In the two weeks before the election, the Zionist Camp pulled ahead of Likud. The last pre-election polls, published Friday, showed Zionist Camp winning 24 seats to Likud’s 20. By law, no pre-election polls may be published in the four days before the election, but that’s when things here got really interesting.
Sunday evening Likud and Bayit Yehudi held a giant rally in Tel Aviv. They proudly filled Rabin Square and streets around the square with supporters, demonstrating the power of the Right. They drew many more supporters than the Leftist parties had pulled a week earlier. In Israel, election laws are very strict. No rally or political activity may feature an entertainer. So Naftali Bennett picked up his guitar and led the crowd in singing “Jerusalem of Gold.” Bennett may be a good politician, but a singer he is not. I doubt anyone who listens to the YouTube recording of his rendition of “Jerusalem of Gold” would classify it as “entertainment.”
Monday evening, Tzipi Livni announced she was withdrawing from one of the key conditions of the agreement with Herzog. The two of them had agreed to rotate as Prime Minister. Herzog would be PM for two years, followed by Livni as PM. Apparently, a private poll found the party would earn two additional seats if only Herzog would serve as head of the government. So less than 12 hours before the polls were to open, Livni renounced her claim to the prime minister’s chair.
And then there was the Obama factor. He is rumored to be the moving force behind V15, a group of Americans who poured money into a campaign to influence the election. Their unofficial slogan was “Anybody but Bibi.” Because of President Obama’s lackluster statements about counter terrorism, withdrawal of support for Israel, and his comments about Israeli policies, there is much anti-Obama sentiment in the country. So his unspoken support for “Anybody but Bibi” may have actually helped Likud’s campaign.
Election day was warm and sunny. Voter turnout was the highest in years. Exit poll results were announced after the polls closed at 10 PM predicting the Zionist Camp would end up with the most Knesset seats. Herzog, Livni, and the left celebrated. Then the official results were released.
As predicted by the earlier polls, Zionist Camp had 24 seats. But Likud, to the surprise of almost everybody, had 29 seats. The Joint (Arab) List had 14 seats, the third largest number. Ten parties will be seated in the 20th Knesset in two weeks.
The only official task the President of Israel has of real significance is inviting someone to form a governing coalition and become Prime Minister. By tradition, he invites the head of the party with the most Knesset seats.
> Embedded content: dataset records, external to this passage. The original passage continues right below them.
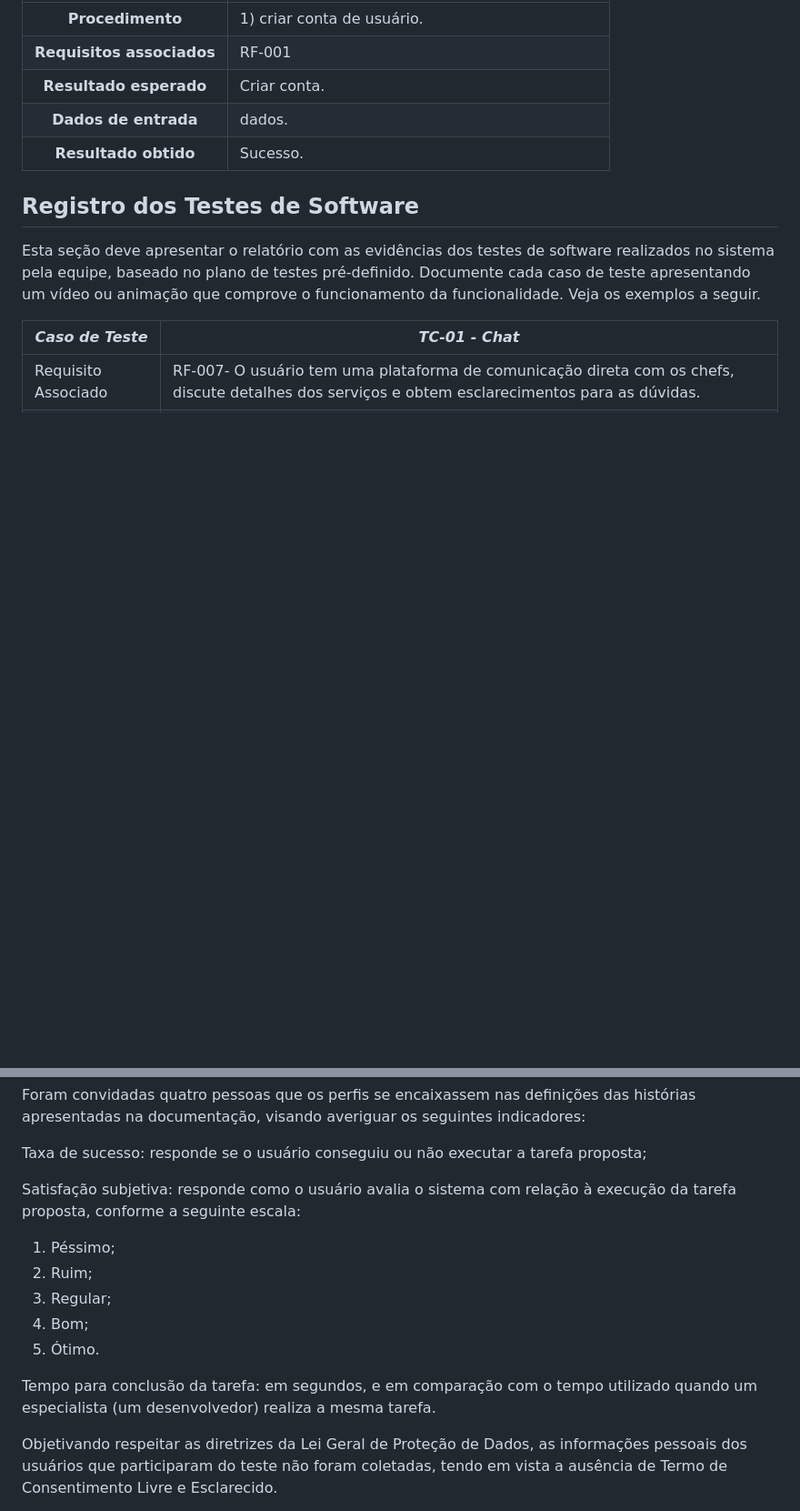
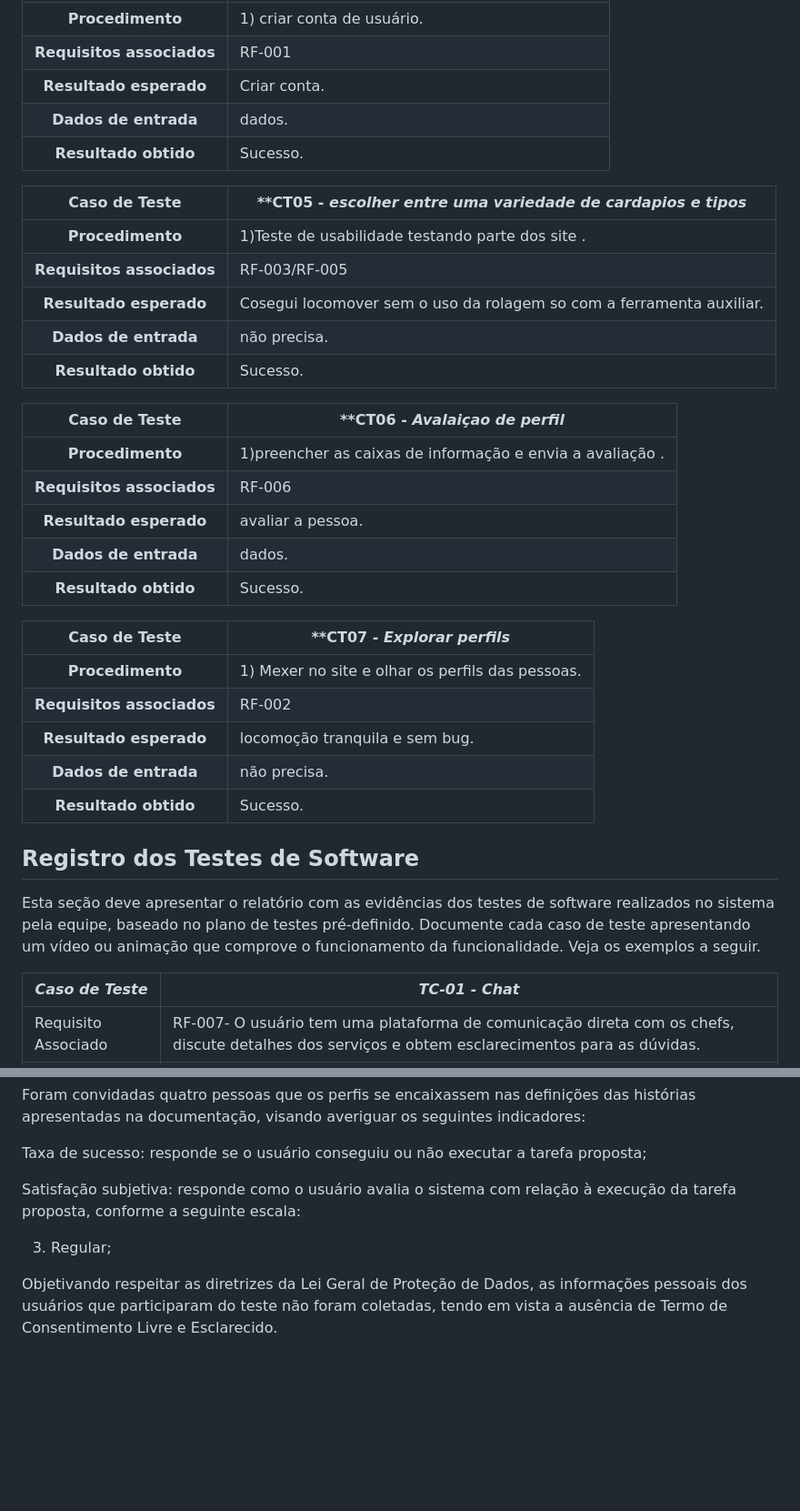
Before and after one commit to ICEI-PUC-Minas-PBR-SI/pbr-si-ads-2023-2-p1-tiaw-g7-mychef, a Markdown page: docs/tests.md, 2 parts joined by grey strips. Shown at 91% size. GitHub-like rendering; blank space fills up the shorter version.

Commit message:
Update tests.md
outros rf

```diff
--- a/docs/tests.md
+++ b/docs/tests.md
@@ -57,6 +57,32 @@ Preencha a tabela com o plano dos testes. Para cada Caso de Teste (CT), associe
 **Dados de entrada** | dados.
 **Resultado obtido** | Sucesso.
 
+**Caso de Teste** | **CT05 - *escolher entre uma variedade de cardapios e tipos*
+ :--------------: | ------------
+**Procedimento**  | 1)Teste de usabilidade testando parte dos site .
+**Requisitos associados** | RF-003/RF-005
+**Resultado esperado** | Cosegui locomover sem o uso da rolagem so com a ferramenta auxiliar.
+**Dados de entrada** | não precisa.
+**Resultado obtido** | Sucesso.
+
+**Caso de Teste** | **CT06 - *Avalaiçao de perfil*
+ :--------------: | ------------
+**Procedimento**  | 1)preencher as caixas de informação e envia a avaliação  .
+**Requisitos associados** | RF-006
+**Resultado esperado** | avaliar a pessoa.
+**Dados de entrada** | dados.
+**Resultado obtido** | Sucesso.
+
+**Caso de Teste** | **CT07 - *Explorar perfils*
+ :--------------: | ------------
+**Procedimento**  | 1) Mexer no site e olhar os perfils das pessoas.
+**Requisitos associados** | RF-002
+**Resultado esperado** | locomoção tranquila e sem bug.
+**Dados de entrada** | não precisa.
+**Resultado obtido** | Sucesso.
+
+
+
 ## Registro dos Testes de Software
 
 Esta seção deve apresentar o relatório com as evidências dos testes de software realizados no sistema pela equipe, baseado no plano de testes pré-definido. Documente cada caso de teste apresentando um vídeo ou animação que comprove o funcionamento da funcionalidade. Veja os exemplos a seguir.
@@ -105,13 +142,9 @@ Taxa de sucesso: responde se o usuário conseguiu ou não executar a tarefa prop
 
 Satisfação subjetiva: responde como o usuário avalia o sistema com relação à execução da tarefa proposta, conforme a seguinte escala:
 
-1. Péssimo;
-2. Ruim;
 3. Regular;
-4. Bom;
-5. Ótimo.
 
-Tempo para conclusão da tarefa: em segundos, e em comparação com o tempo utilizado quando um especialista (um desenvolvedor) realiza a mesma tarefa.
+
 
 Objetivando respeitar as diretrizes da Lei Geral de Proteção de Dados, as informações pessoais dos usuários que participaram do teste não foram coletadas, tendo em vista a ausência de Termo de Consentimento Livre e Esclarecido.
 
```
Also changed, not shown: other parts of docs/tests.md (+17 -8 lines).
It is taken for granted that Netanyahu will be Prime Minister. Everyone is busy guessing who he will choose to be in his government. All he has said so far is that he expects to have it in place in a month.